I had started at the mind-blowing Menatico Ponds WMA. I’m not sure about the geological history of the place, but it looks like someone took the standard pine-oak woods of South Jersey and dug out ponds really close together with a giant icecream scoop. The sun hadn’t burned off all the mist yet, and I wandered around between these angelic little ponds on the ridges in between, marveling at the landscape and finding next to no herps. I caught a glimpse of a fence lizard (Sceloporus undulatus hyacinthinatus) on a stump and saw one toad smooshed on a dirt road.

I decided to try my favorite WMA before I headed home, and on the way there I saw one large black racer (Coluber constrictor constrictor) DOR, and two box turtles (Terrapene carolina carolina) alive on the road.

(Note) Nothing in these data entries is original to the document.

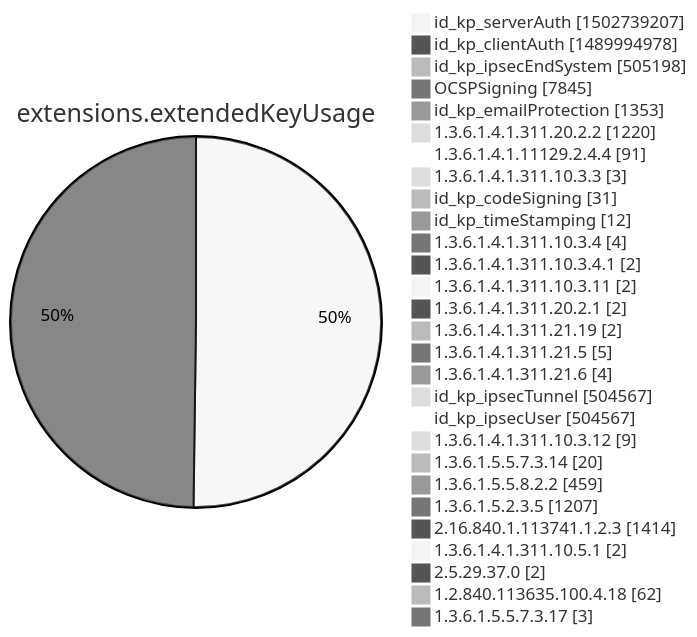
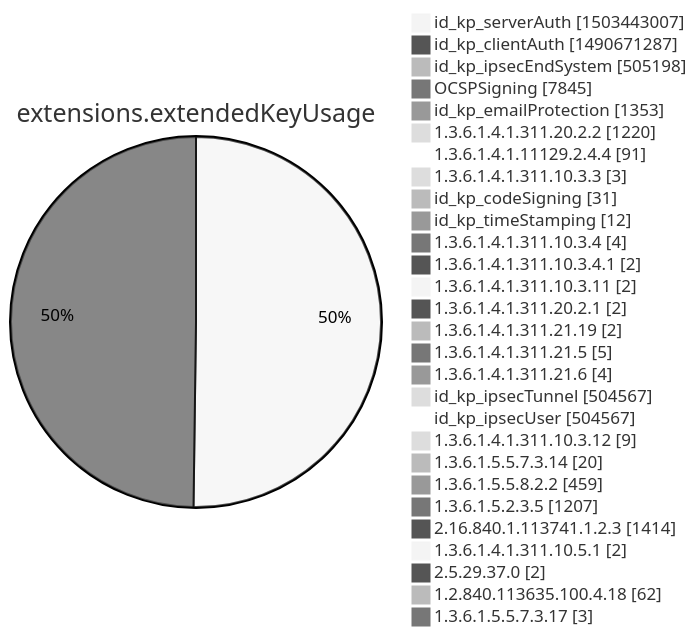
Diagram 12 of 15 in xenon2022/README.md (christiankrug/ctmonitor_visualization), drawn with Mermaid (neutral theme) before and after one commit. The commit also changed other lines of this file, not shown here.

````diff
--- a/xenon2022/README.md
+++ b/xenon2022/README.md
@@ -3875,32 +3875,32 @@
 ```mermaid
 pie showData
 title extensions.extendedKeyUsage
-"id_kp_serverAuth" :1502739207
-"id_kp_clientAuth" :1489994978
+"id_kp_serverAuth" :1503443007
+"id_kp_clientAuth" :1490671287
 "id_kp_ipsecEndSystem" :505198
 "OCSPSigning" :7845
 "id_kp_emailProtection" :1353
 "1.3.6.1.4.1.311.20.2.2" :1220
 "1.3.6.1.4.1.11129.2.4.4" :91
 "1.3.6.1.4.1.311.10.3.3" :3
 "id_kp_codeSigning" :31
 "id_kp_timeStamping" :12
 "1.3.6.1.4.1.311.10.3.4" :4
 "1.3.6.1.4.1.311.10.3.4.1" :2
 "1.3.6.1.4.1.311.10.3.11" :2
 "1.3.6.1.4.1.311.20.2.1" :2
 "1.3.6.1.4.1.311.21.19" :2
 "1.3.6.1.4.1.311.21.5" :5
 "1.3.6.1.4.1.311.21.6" :4
 "id_kp_ipsecTunnel" :504567
 "id_kp_ipsecUser" :504567
 "1.3.6.1.4.1.311.10.3.12" :9
 "1.3.6.1.5.5.7.3.14" :20
 "1.3.6.1.5.5.8.2.2" :459
 "1.3.6.1.5.2.3.5" :1207
 "2.16.840.1.113741.1.2.3" :1414
 "1.3.6.1.4.1.311.10.5.1" :2
 "2.5.29.37.0" :2
 "1.2.840.113635.100.4.18" :62
 "1.3.6.1.5.5.7.3.17" :3
 ```
````
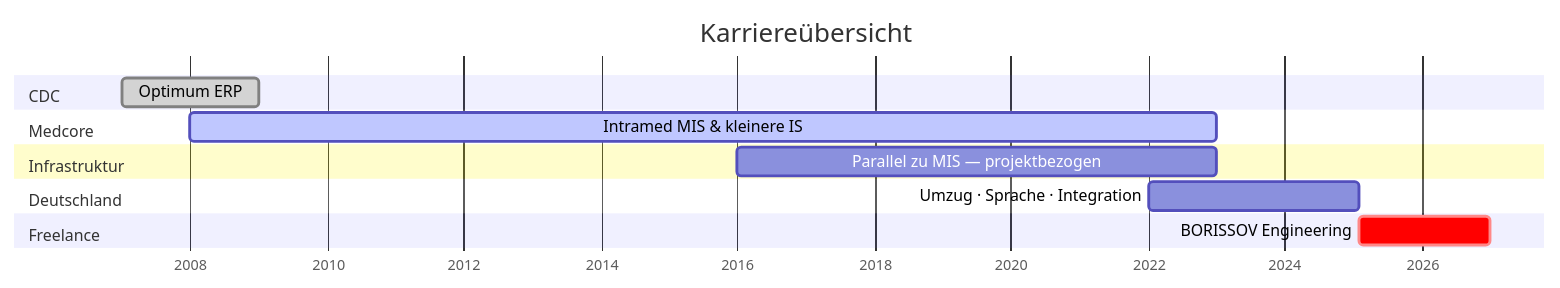
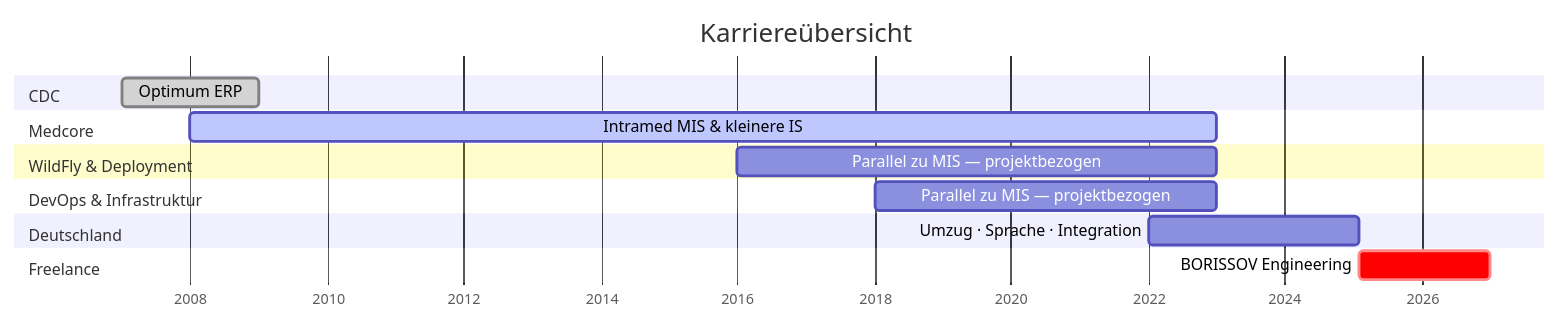
Before and after one commit to boralekc/cv: the diagram in 02-career/timeline.md, drawn with Mermaid. The commit also changed other lines of this file and 17 other files, not shown here.

````diff
--- a/02-career/timeline.md
+++ b/02-career/timeline.md
@@ -69,21 +78,24 @@
 ```mermaid
 gantt
     title Karriereübersicht
     dateFormat YYYY-MM-DD
     axisFormat %Y
 
     section CDC
     Optimum ERP :done, 2007-01-01, 2008-12-31
 
     section Medcore
     Intramed MIS & kleinere IS :active, 2008-01-01, 2022-12-31
 
-    section Infrastruktur
-    Parallel zu MIS — projektbezogen :infra, 2016-01-01, 2022-12-31
+    section WildFly & Deployment
+    Parallel zu MIS — projektbezogen :wildfly, 2016-01-01, 2022-12-31
+
+    section DevOps & Infrastruktur
+    Parallel zu MIS — projektbezogen :infra, 2018-01-01, 2022-12-31
 
     section Deutschland
     Umzug · Sprache · Integration :de, 2022-01-01, 2025-02-01
 
     section Freelance
     BORISSOV Engineering :crit, 2025-02-01, 2027-01-01
 ```
````
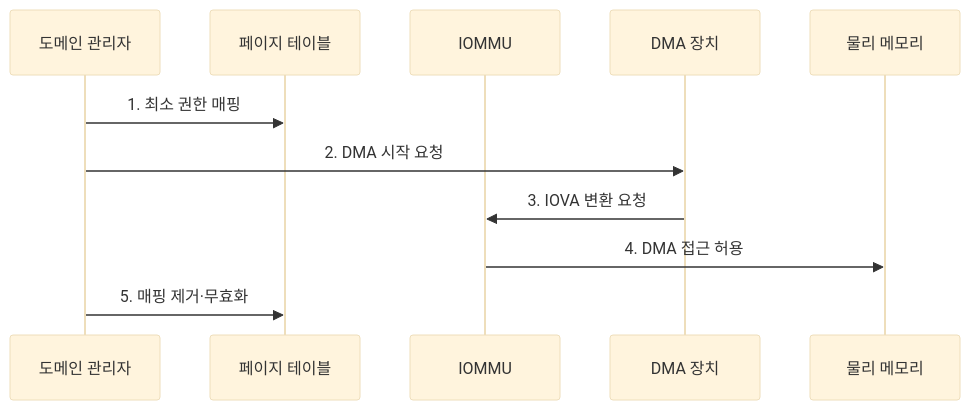
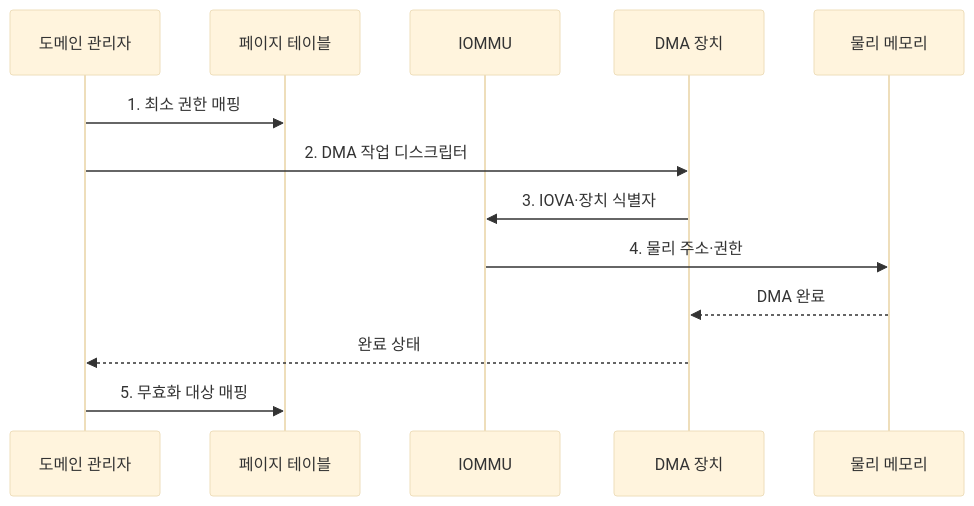
Before and after one commit to agnusdei1207/knowledge-base: the second of 2 diagrams in src/content/docs/notes/02-hardware/086_iommu.md, drawn with Mermaid (base theme). The commit also changed other lines of this file and 14 other files, not shown here.

````diff
--- a/src/content/docs/notes/02-hardware/086_iommu.md
+++ b/src/content/docs/notes/02-hardware/086_iommu.md
@@ -84,13 +85,15 @@
 ```mermaid
 sequenceDiagram
     participant R as 도메인 관리자
     participant T as 페이지 테이블
     participant I as IOMMU
     participant D as DMA 장치
     participant M as 물리 메모리
     R->>T: 1. 최소 권한 매핑
-    R->>D: 2. DMA 시작 요청
-    D->>I: 3. IOVA 변환 요청
-    I->>M: 4. DMA 접근 허용
-    R->>T: 5. 매핑 제거·무효화
+    R->>D: 2. DMA 작업 디스크립터
+    D->>I: 3. IOVA·장치 식별자
+    I->>M: 4. 물리 주소·권한
+    M-->>D: DMA 완료
+    D-->>R: 완료 상태
+    R->>T: 5. 무효화 대상 매핑
 ```
````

The first one I saw being helped off the road by a very nice woman. The second one I thought was a rock, but I turned around and came back just to be sure. I dropped it a few yards off the road in the direction it was heading [When helping turtles across the road, always take them in the direction they’re moving. If you don’t they’ll turn around and try to cross again].

When I got to the WMA I tried the usual trash and debris. I found the big wormsnake under the famous black rubber mat, and then spent a lot of time trying to flush a really big green frog (Rana clamitans melatona) out from a puddle to get a picture of it. Usually these guys dive to the mud at the bottom and you can’t find them anymore. This one had chosen a relatively small puddle, so I squatted there with my hands in the mud, feeling around like a raccoon. I grabbed it several times, but holding onto a wet frog in mud is not easy. I bought a small net a month ago just for this kind of occasion, but did I remember to bring it? Anyhow, I gave up, found some large tadpoles in another very large puddle, and then decided to head back to the car.

I was cutting back on one of the dirt roads that runs between the woods and one of the fields when I spotted this gorgeous beast – a black ratsnake (Elaphe obsoleta obsoleta) –leisurely poking around some logs. I got my camera out and grabbed it by the tail as I took a couple of bad pictures. I got a much better more interesting series of shots when I let go and it climbed up a cherry tree. What a hunk of a snake. Most snakes get away from you in a panic, this one got away in no rush whatsoever, like it only wanted its privacy and didn’t feel like having its picture taken. I don’t know why a snake this beautiful wouldn’t want its picture taken, but I let it beat its dignified retreat up the tree.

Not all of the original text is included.